Posted By TelecomTV One , 14 November 2011 | 0 Comments | (2)
Tags: HTML5 security cortado Smartphones tablets BYOD

With the likes of Apple, Microsoft and even Adobe settling on HTML 5 as 'the way forward' for cloud, specialists are also jumping in for similar reasons. By Ian Scales.

Network print specialist, Cortado, claims it's become the first 'cloud desktop' provider. At any rate it has announced an HTML 5 version of its secure Cortado Corporate server as a way of folding in personal technology users and giving them access to corporate documents, message sources and so on without security worries. 

See our panel session: 'Is HTML your new best friend?' below.


The company's CEO, Carsten Mickeleit, told TelecomTV that one of the most telling effects of the burst in popularity of smartphones, tablets and laptops has been the consumerisation of IT.  In other words, rather than agitate for and be given personal IT from their companies, these days users are much more likely to exercise consumer choice and buy the brand that best meets their needs and expresses their personalities.  Phones, tablets and computers are now highly personal.
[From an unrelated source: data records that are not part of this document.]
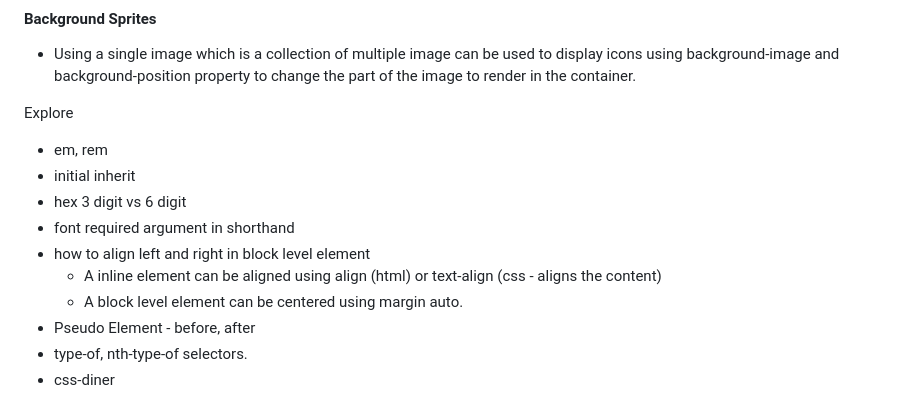
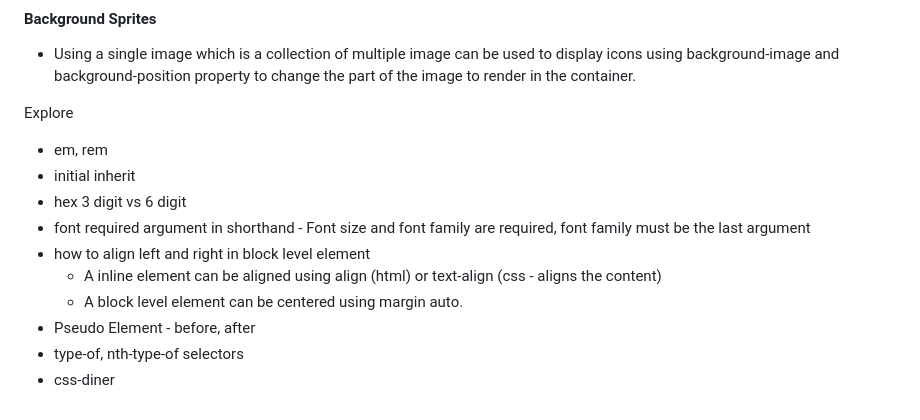
Before and after one commit to aravindhan-a-cdw/ui-exercises, a Markdown page: Day-03-CSS&Float/readme.md, the part around the change. GitHub-like rendering.

Commit message:
Added some answers for explore

```diff
--- a/Day-03-CSS&Float/readme.md
+++ b/Day-03-CSS&Float/readme.md
@@ -85,10 +85,10 @@ Explore
 - em, rem
 - initial inherit
 - hex 3 digit vs 6 digit
-- font required argument in shorthand
+- font required argument in shorthand - Font size and font family are required, font family must be the last argument
 - how to align left and right in block level element
     - A inline element can be aligned using align (html) or text-align (css - aligns the content)
     - A block level element can be centered using margin auto.
 - Pseudo Element - before, after
-- type-of, nth-type-of selectors.
+- type-of, nth-type-of selectors
 - css-diner
```
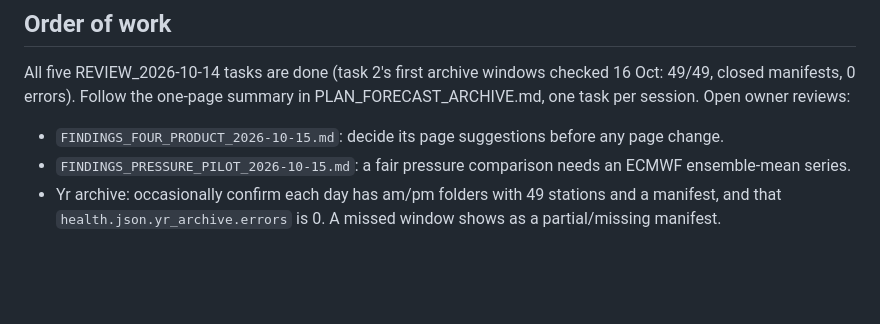
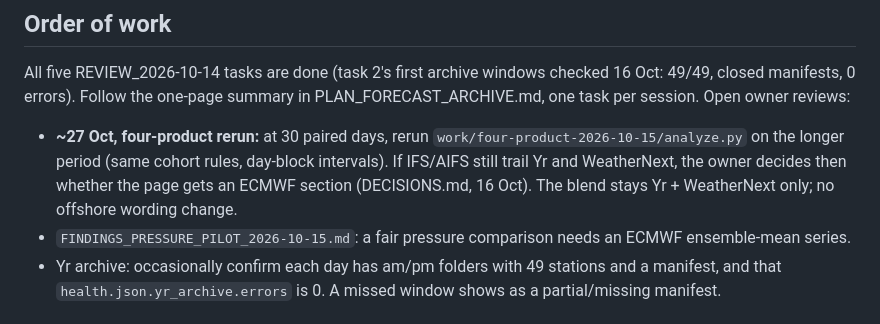
Before and after one commit to Stranden1/weather-forecast-verification, a Markdown page: NEXT_STEPS.md, the part around the change. Drawn GitHub-style; blank space fills up the shorter version.

```diff
--- a/NEXT_STEPS.md
+++ b/NEXT_STEPS.md
@@ -6,7 +6,7 @@ _Open items only. Updated 2026-10-16. Completed work is in CHANGELOG.md._
 
 All five REVIEW_2026-10-14 tasks are done (task 2's first archive windows checked 16 Oct: 49/49, closed manifests, 0 errors). Follow the one-page summary in PLAN_FORECAST_ARCHIVE.md, one task per session. Open owner reviews:
 
-- `FINDINGS_FOUR_PRODUCT_2026-10-15.md`: decide its page suggestions before any page change.
+- **~27 Oct, four-product rerun:** at 30 paired days, rerun `work/four-product-2026-10-15/analyze.py` on the longer period (same cohort rules, day-block intervals). If IFS/AIFS still trail Yr and WeatherNext, the owner decides then whether the page gets an ECMWF section (DECISIONS.md, 16 Oct). The blend stays Yr + WeatherNext only; no offshore wording change.
 - `FINDINGS_PRESSURE_PILOT_2026-10-15.md`: a fair pressure comparison needs an ECMWF ensemble-mean series.
 - Yr archive: occasionally confirm each day has am/pm folders with 49 stations and a manifest, and that `health.json.yr_archive.errors` is 0. A missed window shows as a partial/missing manifest.
 
```
Also changed, not shown: DECISIONS.md (+14 -0 lines), PLAN_FORECAST_ARCHIVE.md (+4 -2 lines).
So companies don't really have much of a choice. Employees WILL buy and use their own technology and therefore companies are best off going with the flow and letting - perhaps even encouraging - them to BYOD (Bring Your Own Device). As long as corporates can put the right security technology in place, all should work well.

Cortado Corporate Server already provides secure access to the corporate server for  iPads, Androids or BlackBerry smartphones. The new HTML5 support completes the picture and enables HTML 5 browsers on both Macs and PCs to gain access.  According to Carsten the key here is the increasing intelligence of the end-device which, along with HTML 5 support, means there's enough client horsepower available to set up and maintain secure connections all the while maintaining the richness of the user interface.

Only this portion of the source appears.